Here’s an interesting thing. When you are nose to nose with a pangolin, you will observe that despite being covered with armoured scales, its nose is soft, furry, and very cute indeed.
It was in Botswana on a Kwando Safari that a pangolin and I met nose to nose. I was down on my knees to observe what the flurry in the bush might be – a bird, a snake? But no, it was the ietermagog. What a happy surprise!
Our ranger then picked up the creature that curled itself into an impenetrable ball and I realised how fortunate I had been to catch it momentarily unaware.
Many of my strangest experiences have been in the bush. I once tracked a dung beetle for two hours as it made its way into the veld, steadily rolling its dung ball containing wife and babies along. Naturally, I was on my knees, derriere up and nose down at ground level, engrossed as the beetle began digging a hole into the soft earth.
I was in dung-beetle heaven when suddenly, I heard shouting: “Lowen! Lowen! Die runde braune sache. Es bewog sich.” (Lion!
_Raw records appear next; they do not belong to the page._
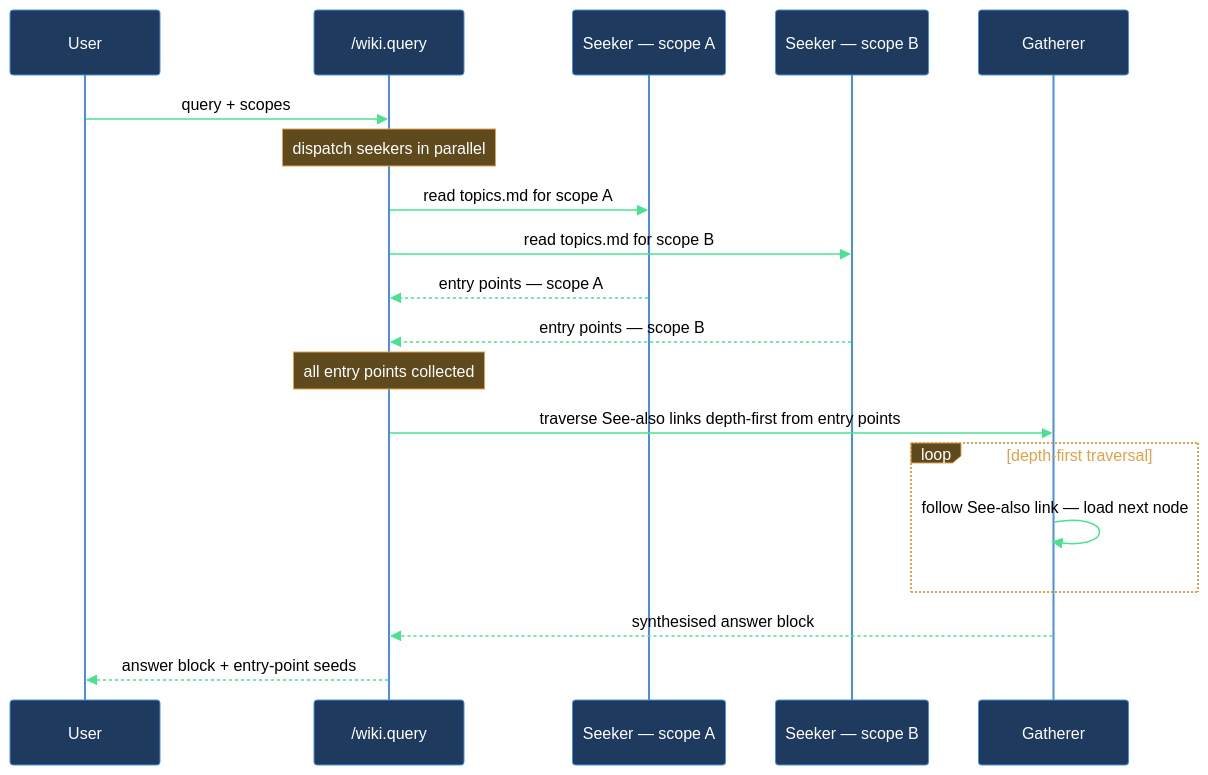
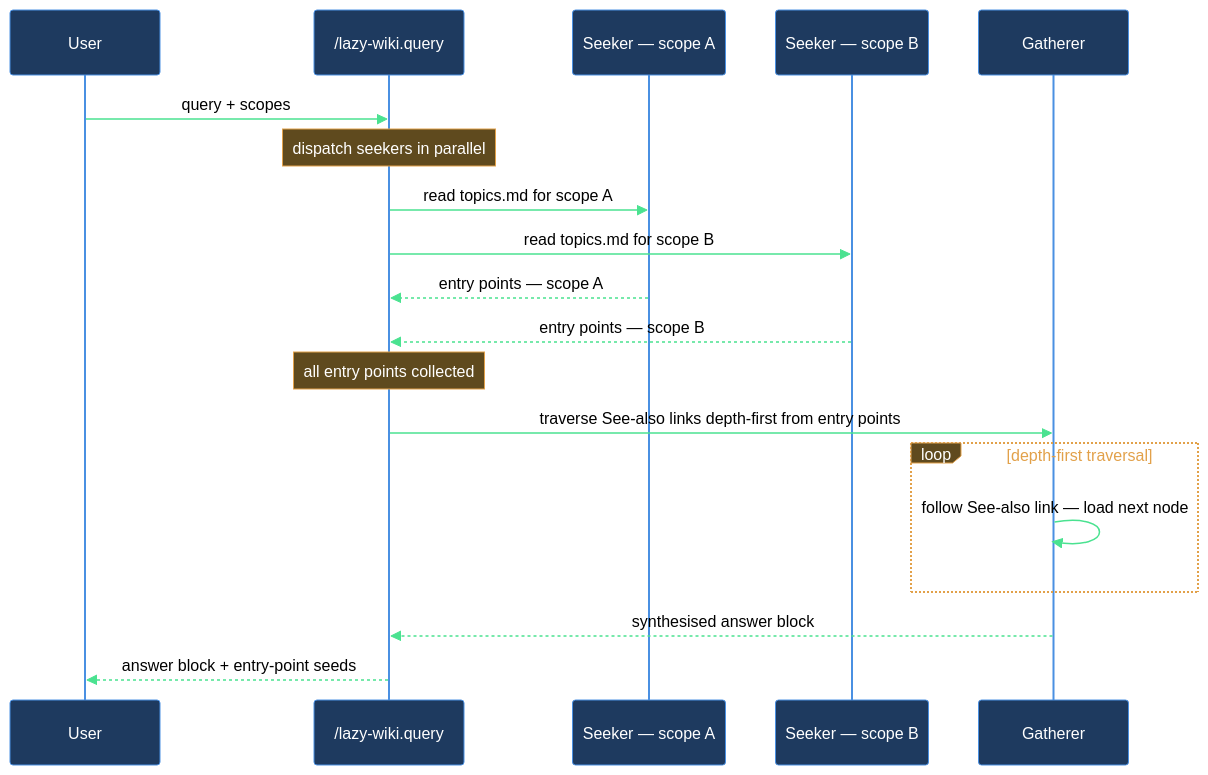
One commit to mebius-san/lazy-cortex changed the diagram in claude/lazycortex-wiki/help/query.md. Above: the diagram before and after it, drawn with Mermaid. The commit also changed other lines of this file and 511 other files, not shown here.

First line of the commit message:
release: core 7.0.0, specs 6.0.0, review 6.1.0, obsidian 3.0.0, wiki 2.0.0, python 4.0.0, experts 1.0.0, diagram 1.1.7, observe 0.8.3

````diff
--- a/claude/lazycortex-wiki/help/query.md
+++ b/claude/lazycortex-wiki/help/query.md
@@ -49,31 +58,31 @@
 ```mermaid
 %%{init: {'themeVariables':{'background':'transparent','primaryColor':'#1e3a5f','primaryBorderColor':'#4a90e2','primaryTextColor':'#fff','lineColor':'#4ae290','actorBkg':'#1e3a5f','actorBorder':'#4a90e2','actorTextColor':'#fff','actorLineColor':'#4a90e2','signalColor':'#4ae290','signalTextColor':'#000','noteBkgColor':'#5f4a1e','noteBorderColor':'#e2a14a','noteTextColor':'#fff','labelBoxBkgColor':'#5f4a1e','labelBoxBorderColor':'#e2a14a','labelTextColor':'#fff','loopTextColor':'#e2a14a'},'sequence':{'diagramPadding':5,'useMaxWidth':true}}}%%
 sequenceDiagram
   participant user as User
-  participant skill as /wiki.query
+  participant skill as /lazy-wiki.query
   participant seekerA as Seeker — scope A
   participant seekerB as Seeker — scope B
   participant gatherer as Gatherer
 
   user->>skill: query + scopes
 
   Note over skill: dispatch seekers in parallel
 
   skill->>seekerA: read topics.md for scope A
   skill->>seekerB: read topics.md for scope B
 
   seekerA-->>skill: entry points — scope A
   seekerB-->>skill: entry points — scope B
 
   Note over skill: all entry points collected
 
   skill->>gatherer: traverse See-also links depth-first from entry points
 
   loop depth-first traversal
     gatherer->>gatherer: follow See-also link — load next node
   end
 
   gatherer-->>skill: synthesised answer block
 
   skill-->>user: answer block + entry-point seeds
 ```
````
Lion! The round brown thing moved).
Peereing through the bushes, I observed a group of German tourists on a vehicle. Each gripped a pair of binoculars. Very slowly, I sank my rear downwards and lay flat for half an hour as they patiently waited for “the lion” aka my large backside, to reappear. Eventually, they drove away beaming with satisfaction that they’d spotted a lion, albeit briefly. I, on the other hand, beamed with satisfaction at having spotted a dung beetle.